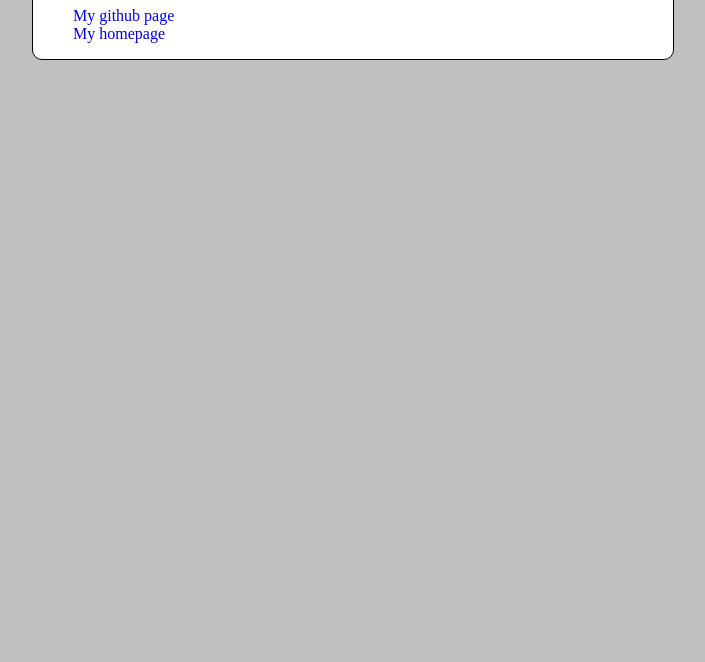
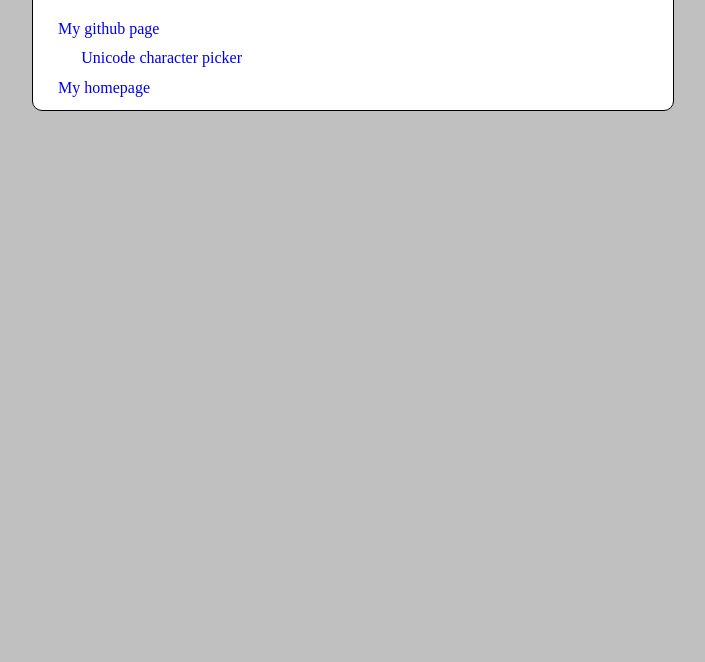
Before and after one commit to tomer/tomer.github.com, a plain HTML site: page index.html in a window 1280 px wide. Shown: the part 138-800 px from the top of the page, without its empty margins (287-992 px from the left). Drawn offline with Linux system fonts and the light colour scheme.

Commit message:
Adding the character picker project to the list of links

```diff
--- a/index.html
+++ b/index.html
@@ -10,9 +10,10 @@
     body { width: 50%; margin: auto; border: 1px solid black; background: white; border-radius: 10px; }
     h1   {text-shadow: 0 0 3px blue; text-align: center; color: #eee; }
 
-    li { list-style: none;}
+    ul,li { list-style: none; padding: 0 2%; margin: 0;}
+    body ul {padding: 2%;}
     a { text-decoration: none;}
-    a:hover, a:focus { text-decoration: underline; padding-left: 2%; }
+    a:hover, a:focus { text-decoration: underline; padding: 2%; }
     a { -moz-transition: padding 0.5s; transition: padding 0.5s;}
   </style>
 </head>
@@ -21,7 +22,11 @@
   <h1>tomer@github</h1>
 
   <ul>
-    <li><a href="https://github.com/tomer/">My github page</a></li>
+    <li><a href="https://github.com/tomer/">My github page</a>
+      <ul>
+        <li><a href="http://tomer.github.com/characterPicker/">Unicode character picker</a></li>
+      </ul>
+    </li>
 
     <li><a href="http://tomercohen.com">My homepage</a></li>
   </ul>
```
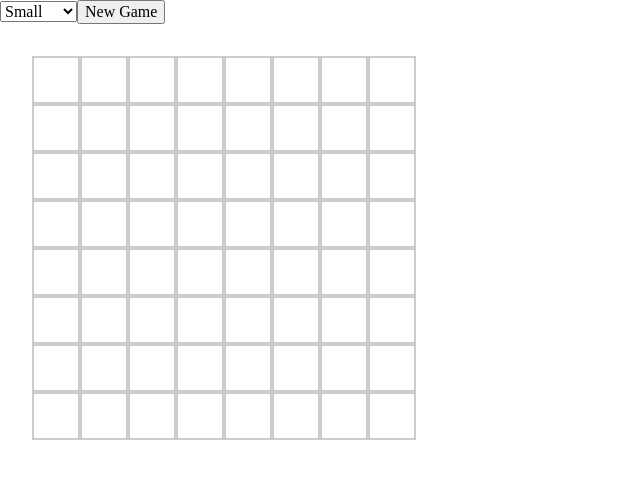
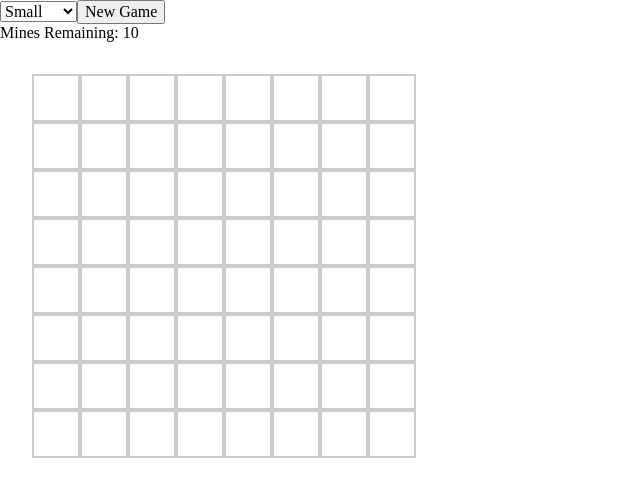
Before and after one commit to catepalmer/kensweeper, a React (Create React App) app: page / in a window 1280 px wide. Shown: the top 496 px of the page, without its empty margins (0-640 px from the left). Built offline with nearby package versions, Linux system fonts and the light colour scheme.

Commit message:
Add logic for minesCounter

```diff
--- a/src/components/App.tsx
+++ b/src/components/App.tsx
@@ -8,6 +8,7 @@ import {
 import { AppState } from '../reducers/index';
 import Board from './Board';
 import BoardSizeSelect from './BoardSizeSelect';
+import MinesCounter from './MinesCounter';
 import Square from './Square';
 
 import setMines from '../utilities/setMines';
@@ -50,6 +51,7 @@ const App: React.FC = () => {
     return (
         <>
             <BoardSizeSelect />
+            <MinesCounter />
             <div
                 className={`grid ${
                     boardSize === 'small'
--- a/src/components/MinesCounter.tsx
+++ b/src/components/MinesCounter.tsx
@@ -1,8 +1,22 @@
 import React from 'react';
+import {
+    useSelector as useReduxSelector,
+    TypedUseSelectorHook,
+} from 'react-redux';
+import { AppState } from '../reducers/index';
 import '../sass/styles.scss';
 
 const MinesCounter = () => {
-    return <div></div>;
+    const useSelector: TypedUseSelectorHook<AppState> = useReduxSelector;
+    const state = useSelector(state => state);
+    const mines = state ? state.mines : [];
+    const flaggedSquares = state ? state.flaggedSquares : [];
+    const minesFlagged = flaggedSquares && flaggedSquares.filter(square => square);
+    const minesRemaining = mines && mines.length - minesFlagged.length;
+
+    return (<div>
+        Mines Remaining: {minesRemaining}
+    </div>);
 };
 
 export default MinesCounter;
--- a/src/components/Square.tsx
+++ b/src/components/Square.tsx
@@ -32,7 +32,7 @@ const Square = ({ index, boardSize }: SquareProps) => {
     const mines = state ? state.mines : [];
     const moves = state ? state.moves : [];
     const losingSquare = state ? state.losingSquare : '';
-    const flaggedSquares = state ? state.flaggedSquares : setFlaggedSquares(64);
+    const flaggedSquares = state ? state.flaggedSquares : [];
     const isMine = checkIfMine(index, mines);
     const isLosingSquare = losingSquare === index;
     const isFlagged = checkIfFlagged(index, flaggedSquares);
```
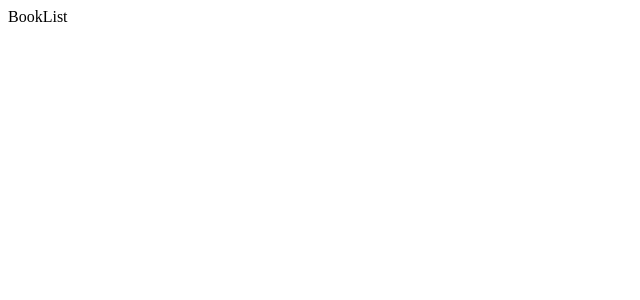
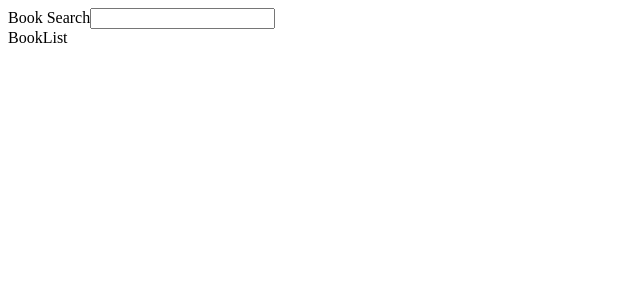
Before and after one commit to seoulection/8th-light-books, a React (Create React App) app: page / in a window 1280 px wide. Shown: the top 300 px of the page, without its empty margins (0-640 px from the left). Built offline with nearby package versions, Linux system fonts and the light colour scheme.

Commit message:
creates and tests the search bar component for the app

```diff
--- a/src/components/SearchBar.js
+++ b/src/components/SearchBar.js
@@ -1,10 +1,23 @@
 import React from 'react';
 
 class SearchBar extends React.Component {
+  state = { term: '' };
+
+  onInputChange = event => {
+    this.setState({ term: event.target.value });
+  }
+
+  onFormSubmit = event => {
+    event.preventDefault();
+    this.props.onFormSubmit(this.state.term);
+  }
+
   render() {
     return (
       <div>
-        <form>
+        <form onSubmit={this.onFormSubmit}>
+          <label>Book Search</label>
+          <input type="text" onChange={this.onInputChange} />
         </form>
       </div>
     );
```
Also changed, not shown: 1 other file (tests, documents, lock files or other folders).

+ + + + + + +

** WHAT THE EXERCISE ASKS **
Would you give the records again exactly, dropping the pictures?

** THE COMPLETED TASK **
Before and after one commit to tomer/tomer.github.com, a plain HTML site: page index.html in a window 1280 px wide. Shown: the part 138-800 px from the top of the page, without its empty margins (287-992 px from the left). Drawn offline with Linux system fonts and the light colour scheme.

Commit message:
Adding the character picker project to the list of links

```diff
--- a/index.html
+++ b/index.html
@@ -10,9 +10,10 @@
     body { width: 50%; margin: auto; border: 1px solid black; background: white; border-radius: 10px; }
     h1   {text-shadow: 0 0 3px blue; text-align: center; color: #eee; }
 
-    li { list-style: none;}
+    ul,li { list-style: none; padding: 0 2%; margin: 0;}
+    body ul {padding: 2%;}
     a { text-decoration: none;}
-    a:hover, a:focus { text-decoration: underline; padding-left: 2%; }
+    a:hover, a:focus { text-decoration: underline; padding: 2%; }
     a { -moz-transition: padding 0.5s; transition: padding 0.5s;}
   </style>
 </head>
@@ -21,7 +22,11 @@
   <h1>tomer@github</h1>
 
   <ul>
-    <li><a href="https://github.com/tomer/">My github page</a></li>
+    <li><a href="https://github.com/tomer/">My github page</a>
+      <ul>
+        <li><a href="http://tomer.github.com/characterPicker/">Unicode character picker</a></li>
+      </ul>
+    </li>
 
     <li><a href="http://tomercohen.com">My homepage</a></li>
   </ul>
```
Before and after one commit to catepalmer/kensweeper, a React (Create React App) app: page / in a window 1280 px wide. Shown: the top 496 px of the page, without its empty margins (0-640 px from the left). Built offline with nearby package versions, Linux system fonts and the light colour scheme.

Commit message:
Add logic for minesCounter

```diff
--- a/src/components/App.tsx
+++ b/src/components/App.tsx
@@ -8,6 +8,7 @@ import {
 import { AppState } from '../reducers/index';
 import Board from './Board';
 import BoardSizeSelect from './BoardSizeSelect';
+import MinesCounter from './MinesCounter';
 import Square from './Square';
 
 import setMines from '../utilities/setMines';
@@ -50,6 +51,7 @@ const App: React.FC = () => {
     return (
         <>
             <BoardSizeSelect />
+            <MinesCounter />
             <div
                 className={`grid ${
                     boardSize === 'small'
--- a/src/components/MinesCounter.tsx
+++ b/src/components/MinesCounter.tsx
@@ -1,8 +1,22 @@
 import React from 'react';
+import {
+    useSelector as useReduxSelector,
+    TypedUseSelectorHook,
+} from 'react-redux';
+import { AppState } from '../reducers/index';
 import '../sass/styles.scss';
 
 const MinesCounter = () => {
-    return <div></div>;
+    const useSelector: TypedUseSelectorHook<AppState> = useReduxSelector;
+    const state = useSelector(state => state);
+    const mines = state ? state.mines : [];
+    const flaggedSquares = state ? state.flaggedSquares : [];
+    const minesFlagged = flaggedSquares && flaggedSquares.filter(square => square);
+    const minesRemaining = mines && mines.length - minesFlagged.length;
+
+    return (<div>
+        Mines Remaining: {minesRemaining}
+    </div>);
 };
 
 export default MinesCounter;
--- a/src/components/Square.tsx
+++ b/src/components/Square.tsx
@@ -32,7 +32,7 @@ const Square = ({ index, boardSize }: SquareProps) => {
     const mines = state ? state.mines : [];
     const moves = state ? state.moves : [];
     const losingSquare = state ? state.losingSquare : '';
-    const flaggedSquares = state ? state.flaggedSquares : setFlaggedSquares(64);
+    const flaggedSquares = state ? state.flaggedSquares : [];
     const isMine = checkIfMine(index, mines);
     const isLosingSquare = losingSquare === index;
     const isFlagged = checkIfFlagged(index, flaggedSquares);
```
Before and after one commit to seoulection/8th-light-books, a React (Create React App) app: page / in a window 1280 px wide. Shown: the top 300 px of the page, without its empty margins (0-640 px from the left). Built offline with nearby package versions, Linux system fonts and the light colour scheme.

Commit message:
creates and tests the search bar component for the app

```diff
--- a/src/components/SearchBar.js
+++ b/src/components/SearchBar.js
@@ -1,10 +1,23 @@
 import React from 'react';
 
 class SearchBar extends React.Component {
+  state = { term: '' };
+
+  onInputChange = event => {
+    this.setState({ term: event.target.value });
+  }
+
+  onFormSubmit = event => {
+    event.preventDefault();
+    this.props.onFormSubmit(this.state.term);
+  }
+
   render() {
     return (
       <div>
-        <form>
+        <form onSubmit={this.onFormSubmit}>
+          <label>Book Search</label>
+          <input type="text" onChange={this.onInputChange} />
         </form>
       </div>
     );
```
Also changed, not shown: 1 other file (tests, documents, lock files or other folders).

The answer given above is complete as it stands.